Props are an essential part of my yoga practice. I love the extra space and support they give me in my body. Contrary to popular belief, props are not just for people with injuries or range of motion limitations, and they're not just for "going deeper into a pose" - whatever that means. Props are to support your body in a pose in whatever way your practice requires. I like to use props in poses, that my body is otherwise happy in, because sometimes it's nice to feel the pose in a different way. I like to have all my props within reach when I'm on my mat so that I can experiment with them throughout my practice.


What Props Do I Use?


This is my yoga box. I don't have enough space in our apartment to have a dedicated yoga space so I keep my yoga equipment all together in a box so it's ready to go when I want to practice.

My yoga kit includes:

  • a yoga mat, I prefer a natural rubber yoga mat like Jade or Kurma GECO, they are cushiony and grippy without being sticky and they wear very well, they can be expensive, though I have found they are worth the money.

  • a couple of yoga blocks. I like the Kmart ones because they're a good size for my hands, they have bevelled edges, they're soft to touch but still nice and firm to prop me up and they're cheap! I think they are about $6 each, and that includes a strap too! The only downside is that sometimes they can have a strong chemical smell for a little while and you might need to leave them outside for a few days to "de-stink" them 🦨

  • a yoga strap. Any yoga strap, or length of fabric will do, as long as it's at least 1.5m long and comfortable for your hands to hold. The benefit of a yoga strap is that it will have a buckle at one end that allows you to create a loop, which can be handy in different poses. The one that comes free with the Kmart block is a decent strap

  • a blanket. In most yoga studios you'll find them using the 'army surplus' style of blankets. They're made from dense wool and that means, when you fold or roll it, it's nice and firm to support you. But feel free to use any blanket you have available

  • a bolster, not necessary but comes in very handy when you require something to prop up the whole body. I use inflatable bolsters because they're light and I can carry half a dozen to in-person classes easily (when we're not in lockdown 😉). The style that they use in yoga studios is great to use, they're very supportive and can be used in lot of different ways


Where To Get Them

My favourite place to buy yoga props from is iYoga Props https://iyogaprops.com.au/ They're local to Melbourne, the products are good quality and they're happy to help.

(This is not a paid advertisement.)

There's also www.stretchnow.com.au and of course www.kmart.com.au

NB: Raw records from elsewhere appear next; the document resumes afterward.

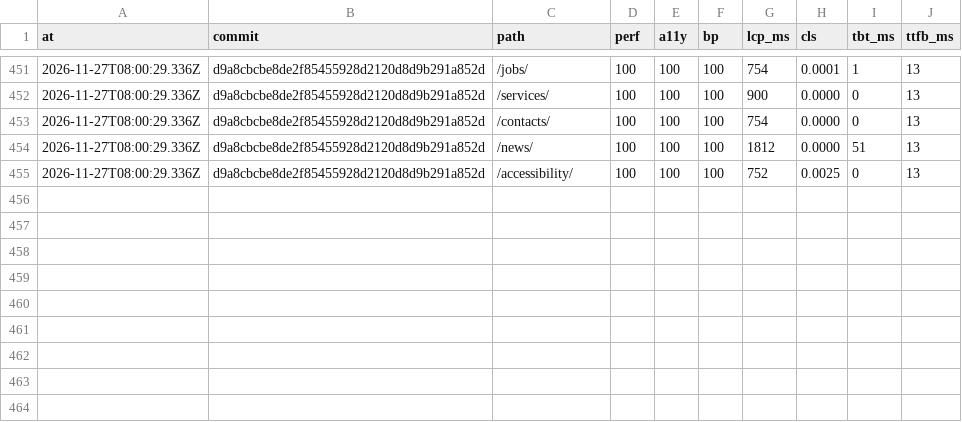
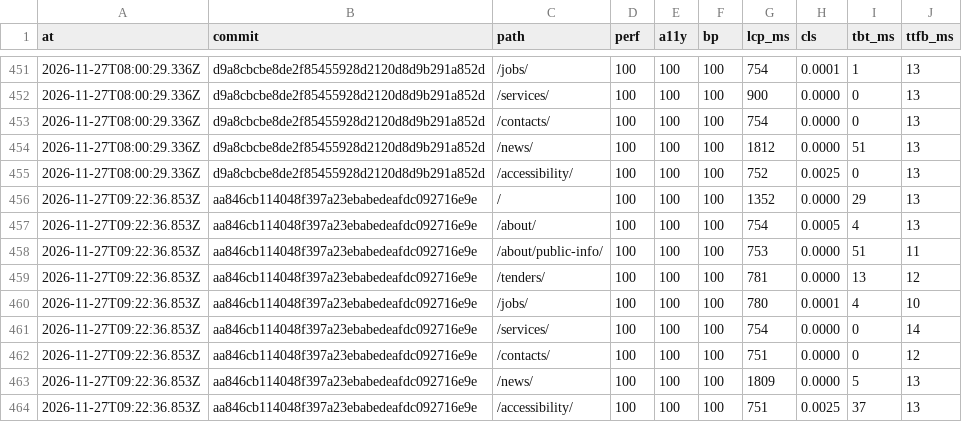
Before and after one commit to Butcherok/uzn-desna, a CSV file: lighthouse/history.csv, drawn as a sheet; only a part is shown, gaps mark what is left out.

```diff
--- a/lighthouse/history.csv
+++ b/lighthouse/history.csv
@@ -455 +455,10 @@ at,commit,path,perf,a11y,bp,lcp_ms,cls,tbt_ms,ttfb_ms
 2026-11-27T08:00:29.336Z,d9a8cbcbe8de2f85455928d2120d8d9b291a852d,/accessibility/,100,100,100,752,0.0025,0,13
+2026-11-27T09:22:36.853Z,aa846cb114048f397a23ebabedeafdc092716e9e,/,100,100,100,1352,0.0000,29,13
+2026-11-27T09:22:36.853Z,aa846cb114048f397a23ebabedeafdc092716e9e,/about/,100,100,100,754,0.0005,4,13
+2026-11-27T09:22:36.853Z,aa846cb114048f397a23ebabedeafdc092716e9e,/about/public-info/,100,100,100,753,0.0000,51,11
+2026-11-27T09:22:36.853Z,aa846cb114048f397a23ebabedeafdc092716e9e,/tenders/,100,100,100,781,0.0000,13,12
+2026-11-27T09:22:36.853Z,aa846cb114048f397a23ebabedeafdc092716e9e,/jobs/,100,100,100,780,0.0001,4,10
+2026-11-27T09:22:36.853Z,aa846cb114048f397a23ebabedeafdc092716e9e,/services/,100,100,100,754,0.0000,0,14
+2026-11-27T09:22:36.853Z,aa846cb114048f397a23ebabedeafdc092716e9e,/contacts/,100,100,100,751,0.0000,0,12
+2026-11-27T09:22:36.853Z,aa846cb114048f397a23ebabedeafdc092716e9e,/news/,100,100,100,1809,0.0000,5,13
+2026-11-27T09:22:36.853Z,aa846cb114048f397a23ebabedeafdc092716e9e,/accessibility/,100,100,100,751,0.0025,37,13
```
Also changed, not shown: 1 other file.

(These are not paid ads either 😄)


But you don't have to buy any props. Sometimes you can find things around the house that work just as good like, food cans wrapped in a towel to use for blocks, those little footstools that toddlers use to reach the bench, rolled up towels to use for bolsters or blocks, couch cushions, a dressing gown sash/belt for a strap, a wall, kitchen bench, a broom ... endless possibilities.



Using Chairs


Chairs are always a great prop to use in your practice. I don't actually own any dining chairs with backs on them so I use my stools or my fitball or I borrow one of my neighbour's dining chairs!

Safety Tip: make sure your chair isn't going to move. Place the chair feet on your mat or other non-slip surface.


Of course, props allow us to bring poses to our practice that may not otherwise be available to our bodies. However, using props in our practice can also be a fabulous way to find different aspects of a pose that we might not have experienced before. Have a play with some props next time you're on your mat and then let us know what fabulous new ways of doing poses you've found.


Nina - Plus Yoga.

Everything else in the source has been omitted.